At the entrance of your stomach is a valve-like ring of muscle known as the lower esophageal sphincter (LES). Normally, the LES closes as food passes through the esophagus and into the stomach. This helps to keep food from re-entering the throat and eventually the mouth. If the LES does not close properly, food and stomach acid can re-enter the esophagus, resulting in acid reflux.
Acid reflux is the commonplace term used to refer to gastroesophageal reflux disease (GERD). It is a chronic condition in which stomach contents unintentionally rise up into the esophagus, resulting in various symptoms and complications.
Acid reflux is often the fault of poor closure of the lower esophageal sphincter (LES), a ring of valve-shaped muscle that bridges the lower esophagus and stomach. Normally, the LES stays closed, except when swallowing. However, in the case of acid reflux, the LES may open randomly, resulting in stomach acid rising back into the throat.
Many cases of acid reflux are not caused by anything particularly alarming. There are, however, a number of habits and food types that may worsen acid reflux by making the stomach more acidic or inhibiting the esophagus' ability to close properly. The most common causes of acid reflux include the following:

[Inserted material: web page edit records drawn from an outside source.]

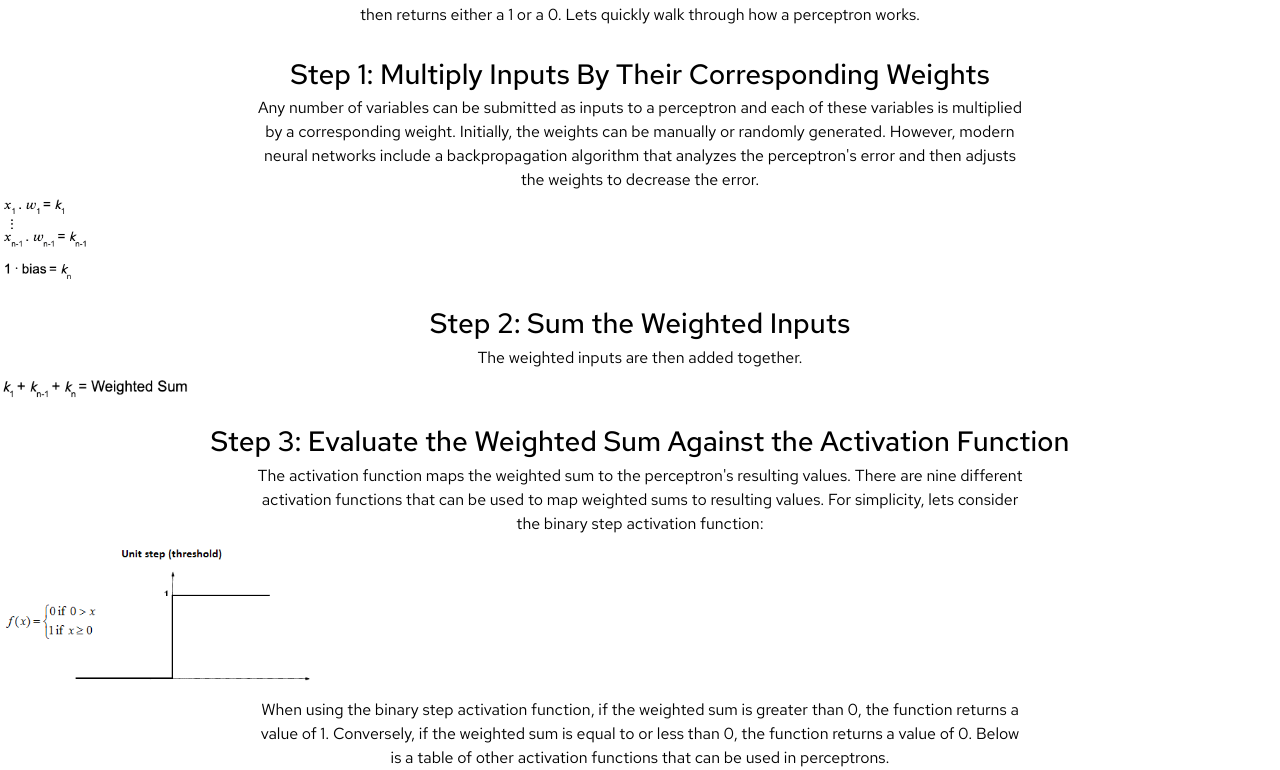
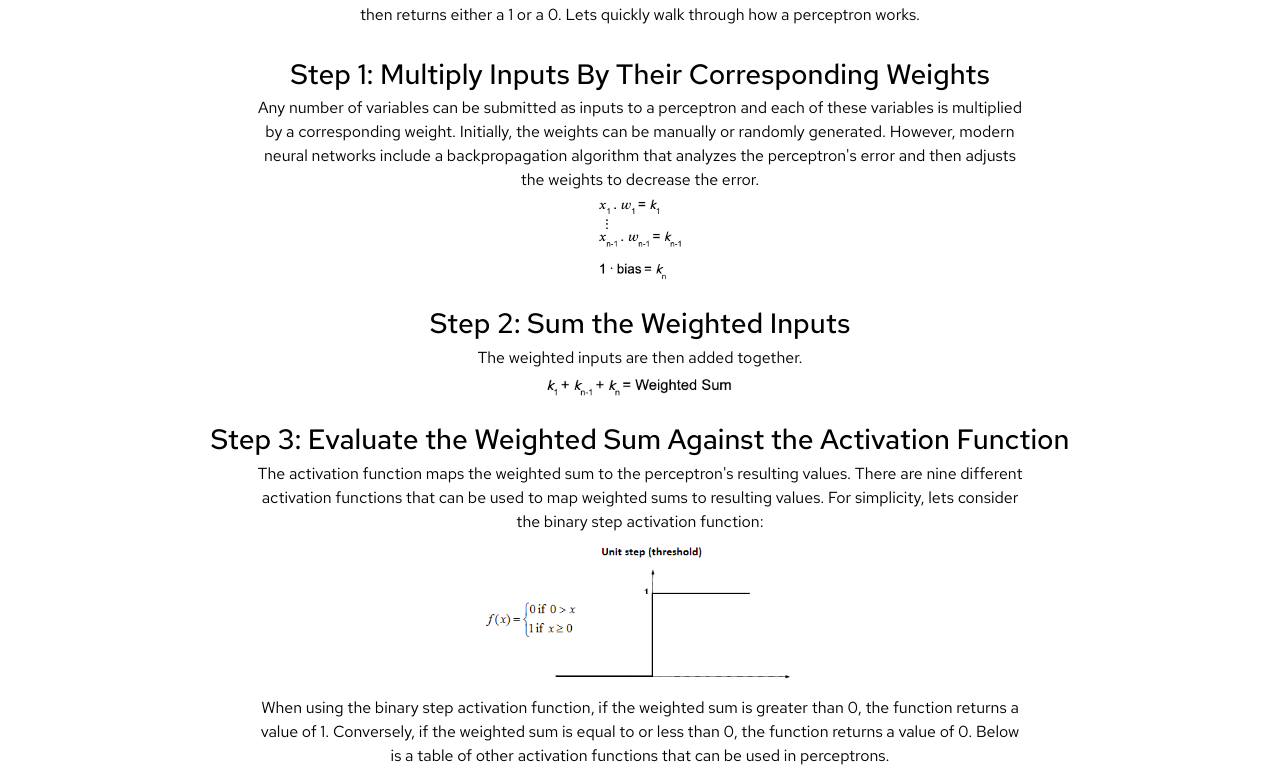
Before and after one commit to tmwileman/thomaswileman, a Flask app: page /perceptron_primer in a window 1280 px wide. Shown: the part 605-1375 px from the top of the page. Run offline with Flask 2, Linux system fonts and the light colour scheme; some libraries are stand-ins or nearby versions.

Commit message:
adjusting image sizes

```diff
--- a/static/stylesheets/main.css
+++ b/static/stylesheets/main.css
@@ -211,6 +211,34 @@ margin-top: 10px;
   width: 60%;
 }
 
+.center-image-small {
+  display: block;
+  margin-left: auto;
+  margin-right: auto;
+  width: 7%;
+}
+
+.center-image-medium {
+  display: block;
+  margin-left: auto;
+  margin-right: auto;
+  width: 15%;
+}
+
+.center-image-large {
+  display: block;
+  margin-left: auto;
+  margin-right: auto;
+  width: 25%;
+}
+
+.center-image-xlarge {
+  display: block;
+  margin-left: auto;
+  margin-right: auto;
+  width: 60%;
+}
+
 table td {
   border-left: 1px solid #000;
   border-right: 1px solid #000;
--- a/templates/perceptron_primer.html
+++ b/templates/perceptron_primer.html
@@ -10,21 +10,21 @@
 <p class="notes">
     Any number of variables can be submitted as inputs to a perceptron and each of these variables is multiplied by a corresponding weight. Initially, the weights can be manually or randomly generated. However, modern neural networks include a backpropagation algorithm that analyzes the perceptron's error and then adjusts the weights to decrease the error.
 </p>
-<img src="../static/perceptron_primer_s1.png" class="center-image-png" style="width: 7%">
+<img src="../static/perceptron_primer_s1.png" class="center-image-small">
 <h3 class="notes">Step 2: Sum the Weighted Inputs</h3>
 <p class="notes">
     The weighted inputs are then added together.
 </p>
-<img src="../static/perceptron_primer_s2.png" class="center-image-png" style="width: 15%">
+<img src="../static/perceptron_primer_s2.png" class="center-image-medium">
 <h3 class="notes">Step 3: Evaluate the Weighted Sum Against the Activation Function</h3>
 <p class="notes">
     The activation function maps the weighted sum to the perceptron's resulting values. There are nine different activation functions that can be used to map weighted sums to resulting values. For simplicity, lets consider the binary step activation function:
 </p>
-<img src="../static/binary_step.png" class="center-image-png" style="width: 25%">
+<img src="../static/binary_step.png" class="center-image-large">
 <p class="notes">
     When using the binary step activation function, if the weighted sum is greater than 0, the function returns a value of 1. Conversely, if the weighted sum is equal to or less than 0, the function returns a value of 0. Below is a table of other activation functions that can be used in perceptrons.
 </p>
-<img src="../static/activation_functions.png-png" class="center-image" style="width: 60%">
+<img src="../static/activation_functions.png-png" class="center-image-xlarge">
 <h3 class="notes">Example</h3>
 <p class="notes">
     Let's solidify the above with an example. Consider a scenario in which we're trying to predict whether a student will be admitted to a University or not. We have a dataset containing the following three variables, their grades and SAT scores on a scale of 1 to 10 and whether or not they were admitted into the University. Initial analysis indicates that the linear boundary, <i>x + y - 15 = 0</i>, provides a good indication of whether a student was accepted into the university; those whose weighted sum is greater than or equal to 0 are accepted and those whose weighted sum is less than zero are rejected.
```
Also changed, not shown: other parts of static/stylesheets/main.css (+35 -0 lines).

Back pain affects millions of people across the United States. It can be chronic and may be caused from physical activity, injury, or countless other factors. The most common causes of back pain include the following:
The most common symptoms of acid reflux include the following:
Acid reflux may cause back pain, though it may be difficult to determine for certain the cause of your back pain.
Acid reflux (and its related condition GERD) are both medical conditions that can lead to esophageal damage over time. When acid from your stomach gets into your esophagus it can cause tissue damage that may lead to various symptoms. Some people who experience chronic or even occasional acid reflux report back pain as one of their most common symptoms.
Acid reflux is caused by stomach acid entering the esophagus from the stomach. When this happens, the acid can cause a tight or burning sensation under the breast bone, which may resemble a form of back pain. The acidic nature of stomach acid can also damage tissue around the throat and esophagus, which can sometimes cause upper back pain.
If left untreated, acid reflux can evolve into gastroesophageal reflux disease, otherwise known as GERD. While GERD often causes pain in the chest and esophagus, this pain can radiate to the lower back in many cases. If you already experience pain in your upper back due to injury or some other condition, it is likely that acid reflux will worsen the pain over time.
Both GERD and acid reflux have been associated with asthma and other conditions that cause shortness of breath. Shortness of breath can occur in GERD alone, but it is most common in patients with GERD and asthma. According to the Cleveland Clinic, there is a strong link between asthma, acid, reflux, and shortness of breath. Their studies have revealed the following connections:
Acid reflux is a common condition that can cause pain in multiple places, including the back. In addition to back pain, acid reflux may also contribute to asthma and shortness of breath.
Although there are multiple ways in which acid reflux may be treated, omeprazole is the most popular prescription medication for acid reflux. Omeprazole is a proton pump inhibitor which works by decreasing the amount of acid produced by the stomach.
To learn more about omeprazole, how it works, and what it can treat, check out our blog here.